How has the fragrance market in Germany changed in the past few years and what direction could it take in the near future? My experts had plenty to tell me.

Mr Dominik remarked that Germany “is one of the biggest fragrance markets globally and despite it being a mature, low growth market, the shifts within the market are dynamic. The share of fragrances sold online has grown disproportionately and Covid accelerated that.” Mr Tagscherer predicts further growth in eCommerce. “Online will be stronger and stronger, while retail loses its exclusive importance.” When asked specifically about how artisan brands have fared, he noted that the market “became more open, more luxurious, more niche-oriented.” Ms Talarek adds, “In the niche segment there seems to be a larger fraction of male consumers that are very knowledgeable with regards to fragrances and we’d expect that group to grow further.”

Indeed, niche fragrance seems to have a bright future. Mr Dominik noted, “The demand for luxury, artistic/niche fragrances has grown steadily and many consumers trade up and pay more for individuality, luxury and alternative concepts.

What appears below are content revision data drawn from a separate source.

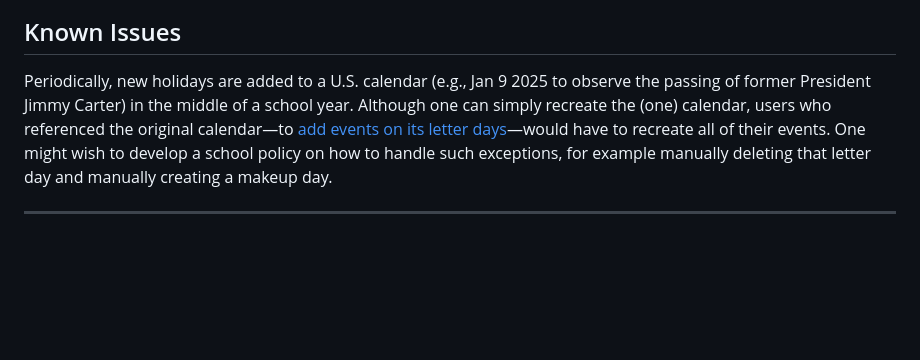
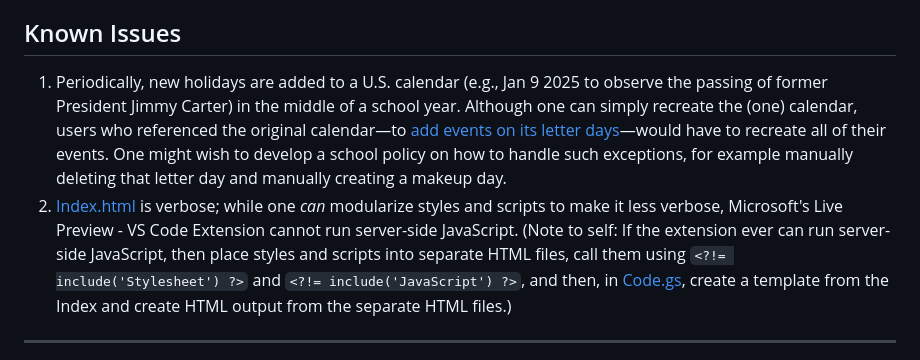
Before and after one commit to saegl5/jiayou_create_calendar, a Markdown page: README.md, the part around the change. Rendered like a GitHub page; blank space fills up the shorter version.

Commit message:
mention issue

```diff
--- a/README.md
+++ b/README.md
@@ -53,7 +53,8 @@ Access to [Google Apps Script](https://script.google.com/)
 
 ## Known Issues
 
-Periodically, new holidays are added to a U.S. calendar (e.g., Jan 9 2025 to observe the passing of former President Jimmy Carter) in the middle of a school year. Although one can simply recreate the (one) calendar, users who referenced the original calendar&mdash;to [add events on its letter days](https://github.com/saegl5/jiayou_add_events)&mdash;would have to recreate all of their events. One might wish to develop a school policy on how to handle such exceptions, for example manually deleting that letter day and manually creating a makeup day.
+1. Periodically, new holidays are added to a U.S. calendar (e.g., Jan 9 2025 to observe the passing of former President Jimmy Carter) in the middle of a school year. Although one can simply recreate the (one) calendar, users who referenced the original calendar&mdash;to [add events on its letter days](https://github.com/saegl5/jiayou_add_events)&mdash;would have to recreate all of their events. One might wish to develop a school policy on how to handle such exceptions, for example manually deleting that letter day and manually creating a makeup day.
+2. [Index.html](./Index.html) is verbose; while one *can* modularize styles and scripts to make it less verbose,  Microsoft's Live Preview - VS Code Extension cannot run server-side JavaScript. (Note to self: If the extension ever can run server-side JavaScript, then place styles and scripts into separate HTML files, call them using `<?!= include('Stylesheet') ?>` and `<?!= include('JavaScript') ?>`, and then, in [Code.gs](./Code.gs), create a template from the Index and create HTML output from the separate HTML files.)
 
 <hr>
 Made with &heartsuit; in Visual Studio Code
```
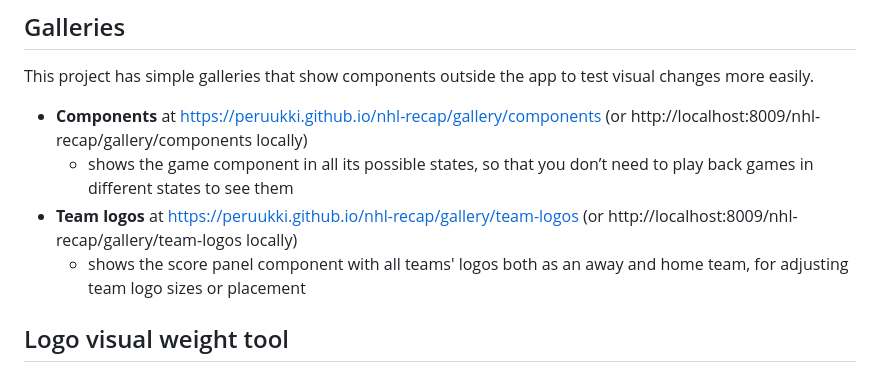
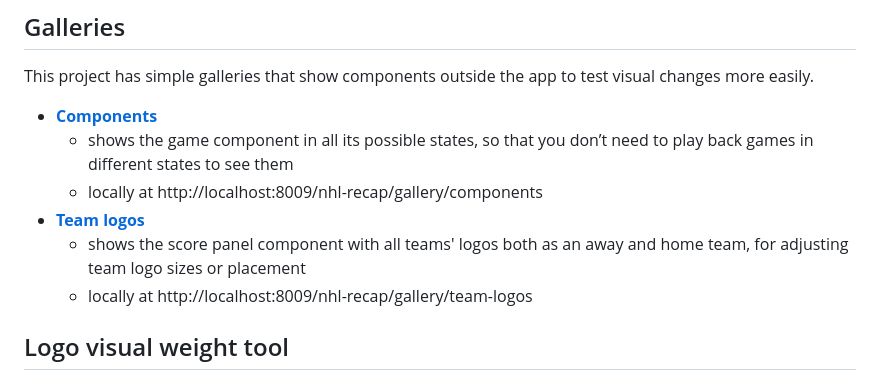
Before and after one commit to peruukki/nhl-recap, a Markdown page: README.md, the part around the change. Drawn GitHub-style.

Commit message:
Cleaner gallery links in README

```diff
--- a/README.md
+++ b/README.md
@@ -53,10 +53,12 @@ Then you can run the app connecting to the local server with `npm run start:loca
 
 This project has simple galleries that show components outside the app to test visual changes more easily.
 
-- **Components** at https://peruukki.github.io/nhl-recap/gallery/components (or http://localhost:8009/nhl-recap/gallery/components locally)
+- **[Components](https://peruukki.github.io/nhl-recap/gallery/components)**
   - shows the game component in all its possible states, so that you don’t need to play back games in different states to see them
-- **Team logos** at https://peruukki.github.io/nhl-recap/gallery/team-logos (or http://localhost:8009/nhl-recap/gallery/team-logos locally)
+  - locally at http://localhost:8009/nhl-recap/gallery/components
+- **[Team logos](https://peruukki.github.io/nhl-recap/gallery/team-logos)**
   - shows the score panel component with all teams' logos both as an away and home team, for adjusting team logo sizes or placement
+  - locally at http://localhost:8009/nhl-recap/gallery/team-logos
 
 ## Logo visual weight tool
 
```
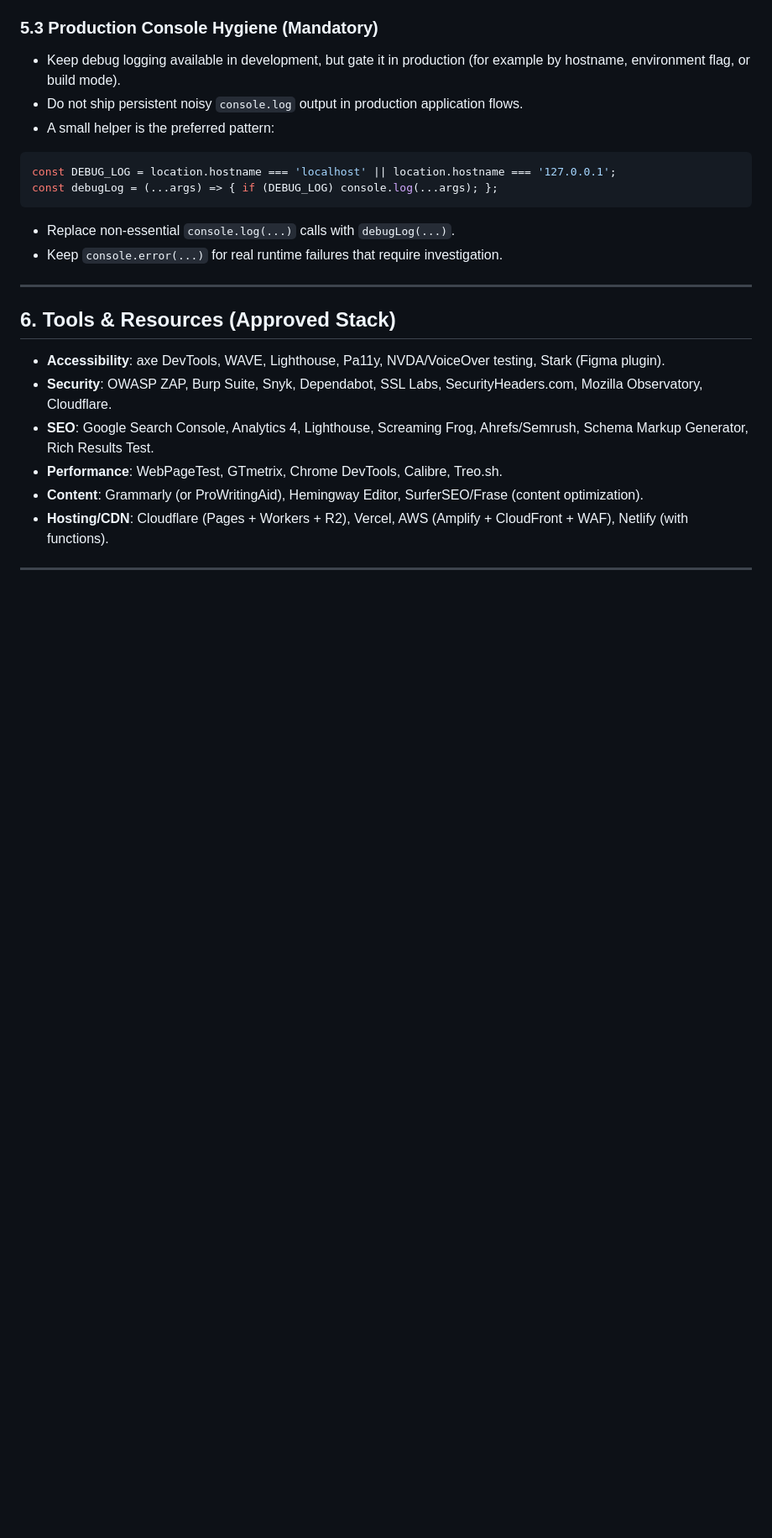
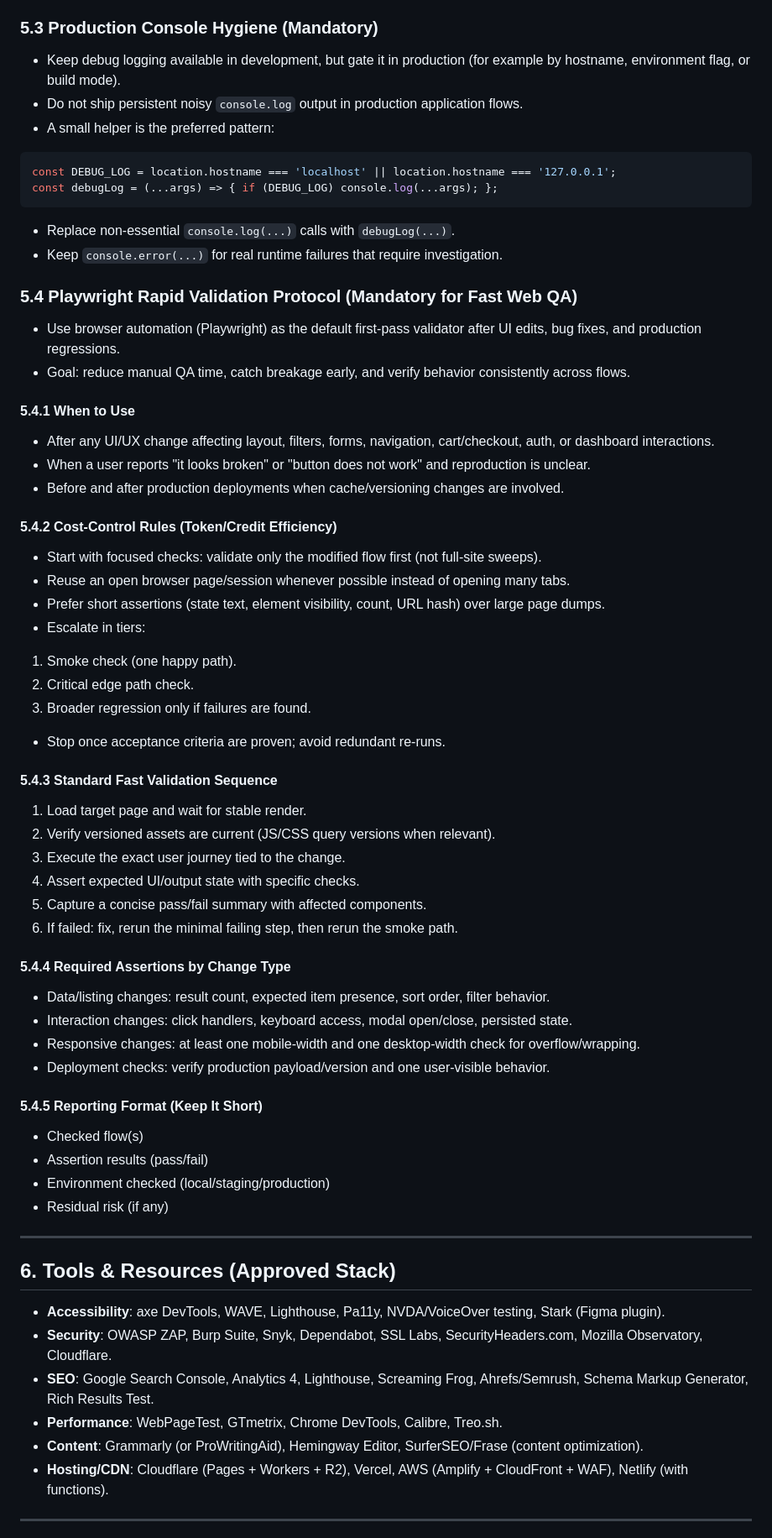
Before and after one commit to StephenMattison/busy-bee-maine-coons-website, a Markdown page: SITE-GUIDE.md, the part around the change. Shown at 84% size. Rendered like a GitHub page; blank space fills up the shorter version.

Commit message:
Sync site guide assets from canonical source (8e436dc)

```diff
--- a/SITE-GUIDE.md
+++ b/SITE-GUIDE.md
@@ -702,6 +702,45 @@ const debugLog = (...args) => { if (DEBUG_LOG) console.log(...args); };
 - Replace non-essential `console.log(...)` calls with `debugLog(...)`.
 - Keep `console.error(...)` for real runtime failures that require investigation.
 
+### 5.4 Playwright Rapid Validation Protocol (Mandatory for Fast Web QA)
+- Use browser automation (Playwright) as the default first-pass validator after UI edits, bug fixes, and production regressions.
+- Goal: reduce manual QA time, catch breakage early, and verify behavior consistently across flows.
+
+#### 5.4.1 When to Use
+- After any UI/UX change affecting layout, filters, forms, navigation, cart/checkout, auth, or dashboard interactions.
+- When a user reports "it looks broken" or "button does not work" and reproduction is unclear.
+- Before and after production deployments when cache/versioning changes are involved.
+
+#### 5.4.2 Cost-Control Rules (Token/Credit Efficiency)
+- Start with focused checks: validate only the modified flow first (not full-site sweeps).
+- Reuse an open browser page/session whenever possible instead of opening many tabs.
+- Prefer short assertions (state text, element visibility, count, URL hash) over large page dumps.
+- Escalate in tiers:
+1. Smoke check (one happy path).
+2. Critical edge path check.
+3. Broader regression only if failures are found.
+- Stop once acceptance criteria are proven; avoid redundant re-runs.
+
+#### 5.4.3 Standard Fast Validation Sequence
+1. Load target page and wait for stable render.
+2. Verify versioned assets are current (JS/CSS query versions when relevant).
+3. Execute the exact user journey tied to the change.
+4. Assert expected UI/output state with specific checks.
+5. Capture a concise pass/fail summary with affected components.
+6. If failed: fix, rerun the minimal failing step, then rerun the smoke path.
+
+#### 5.4.4 Required Assertions by Change Type
+- Data/listing changes: result count, expected item presence, sort order, filter behavior.
+- Interaction changes: click handlers, keyboard access, modal open/close, persisted state.
+- Responsive changes: at least one mobile-width and one desktop-width check for overflow/wrapping.
+- Deployment checks: verify production payload/version and one user-visible behavior.
+
+#### 5.4.5 Reporting Format (Keep It Short)
+- Checked flow(s)
+- Assertion results (pass/fail)
+- Environment checked (local/staging/production)
+- Residual risk (if any)
+
 ---
 
 ## 6. Tools & Resources (Approved Stack)
```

Sustainable, clean and organic fragrances are developing from a niche trend into the new mainstream.” He continued, “ I believe that the demand for individuality, authentic stories and 'better' product in the sense of ingredient quality, creativity, provenance and sustainability, will further rise and open new opportunities for those who listen carefully to what people actually want.” Ms Talarek is in agreement. “Germans are interested and keen to learn about fragrance ingredients, the impact of plant extracts and aromas on their health, mood and overall condition. About the sustainable and socially responsible sourcing of ingredients, about the safety (!) of ingredients and the actual value of the product they are buying. People in Germany will get more and more interested in understanding fragrance.”

One last comment from Mr Dominik rings true for all countries. “Another thing that changes is how we discover scents. The times when everyone wanted to buy the latest 'big name' fragrance because it was promoted in TV ads and magazines are long gone. Social Media and expert consultations in stores or online, really about the individual client, become more and more important. Now brands and stores offer virtual masterclasses, fragrance selection apps, discovery sets and monthly fragrance discovery subscription services. We look at all new opportunities and test what makes sense for us.”

Haryo Sedhono

Many thanks to the following individuals who contributed their expertise to this article.

Rene Dominik, Managing Partner, Co-owner, J.F. Schwarzlose

Lutz Herrmann, Founder & Creative Director, J.F. Schwarzlose

Ulrich Lang, Ulrich Lang New York

Veronique Nyberg, Vice President Perfumer and Creation, Fine Fragrance at MANE

Haryo Sedhono, e-Commerce consultant and co-host of the Osmoscope podcast

Tamas Tagscherer, Founder, MESONSOL.

Vera Talarek, Brand and Communications Consultant and co-host of the Osmoscope podcast


Flavours and Fragrances: Chemistry, Bioprocessing and Sustainability, published by Ralf Gunter Berger

*See Essencional article

Photo Credits:

Eaux de Cologne de Jean Marie Farina: Thanks to Paris Musées, Musée Carnavalet, Histoire de Paris

Symrise Perfumers Organ: Thanks to Symrise

Lutz Herrmann: Thanks to J. F. Schwarzlose

Vera Talarek: Thanks to photographer Navina

J.F. Schwarzlose historic Rosoli flacons circa 1898: Thanks to archiv. L.Herrmann

Veronique Nyberg: Thanks to J. F. Schwarzlose

In the Lab: Thanks to J. F. Schwarzlose

Rene Dominik: Thanks to J. F. Schwarzlose

Haryo Sedhono: Thanks to photographer Frederike Wetzels